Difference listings
—————

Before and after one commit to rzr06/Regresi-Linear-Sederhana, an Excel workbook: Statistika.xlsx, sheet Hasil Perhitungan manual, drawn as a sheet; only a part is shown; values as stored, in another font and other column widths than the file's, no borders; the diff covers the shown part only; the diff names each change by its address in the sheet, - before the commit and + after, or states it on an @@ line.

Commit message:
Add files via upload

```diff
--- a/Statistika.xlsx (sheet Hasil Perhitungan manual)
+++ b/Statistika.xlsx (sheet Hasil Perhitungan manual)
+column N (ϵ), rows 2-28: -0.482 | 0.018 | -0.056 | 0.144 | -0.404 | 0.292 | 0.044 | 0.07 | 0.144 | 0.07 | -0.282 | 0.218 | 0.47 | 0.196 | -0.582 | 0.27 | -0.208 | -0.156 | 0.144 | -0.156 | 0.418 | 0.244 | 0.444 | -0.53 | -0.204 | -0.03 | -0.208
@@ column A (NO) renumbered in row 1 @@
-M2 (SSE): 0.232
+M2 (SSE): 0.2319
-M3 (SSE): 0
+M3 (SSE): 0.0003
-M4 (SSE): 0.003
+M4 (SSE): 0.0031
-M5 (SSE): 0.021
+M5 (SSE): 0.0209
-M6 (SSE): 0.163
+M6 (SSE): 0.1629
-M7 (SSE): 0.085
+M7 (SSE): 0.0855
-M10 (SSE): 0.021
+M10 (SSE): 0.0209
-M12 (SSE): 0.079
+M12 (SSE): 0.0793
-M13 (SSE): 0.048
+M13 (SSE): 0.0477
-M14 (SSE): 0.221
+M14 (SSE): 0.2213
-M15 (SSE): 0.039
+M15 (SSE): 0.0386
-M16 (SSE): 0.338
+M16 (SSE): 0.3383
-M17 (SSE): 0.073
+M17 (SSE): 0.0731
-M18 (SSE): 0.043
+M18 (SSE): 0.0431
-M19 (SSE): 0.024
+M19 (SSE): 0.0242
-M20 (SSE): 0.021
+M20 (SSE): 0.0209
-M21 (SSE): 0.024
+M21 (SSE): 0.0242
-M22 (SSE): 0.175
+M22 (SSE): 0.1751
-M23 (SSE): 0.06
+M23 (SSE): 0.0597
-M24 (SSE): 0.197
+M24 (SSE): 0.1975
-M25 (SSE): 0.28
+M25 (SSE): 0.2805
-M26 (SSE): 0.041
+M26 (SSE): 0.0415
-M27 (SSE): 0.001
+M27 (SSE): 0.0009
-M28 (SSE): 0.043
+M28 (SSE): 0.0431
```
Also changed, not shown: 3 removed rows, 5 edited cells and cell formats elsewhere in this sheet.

—————

* **Requirement**: Check each line above for the word "xlsx" and say how many have it, with nothing else.

* **Exercise response**: 3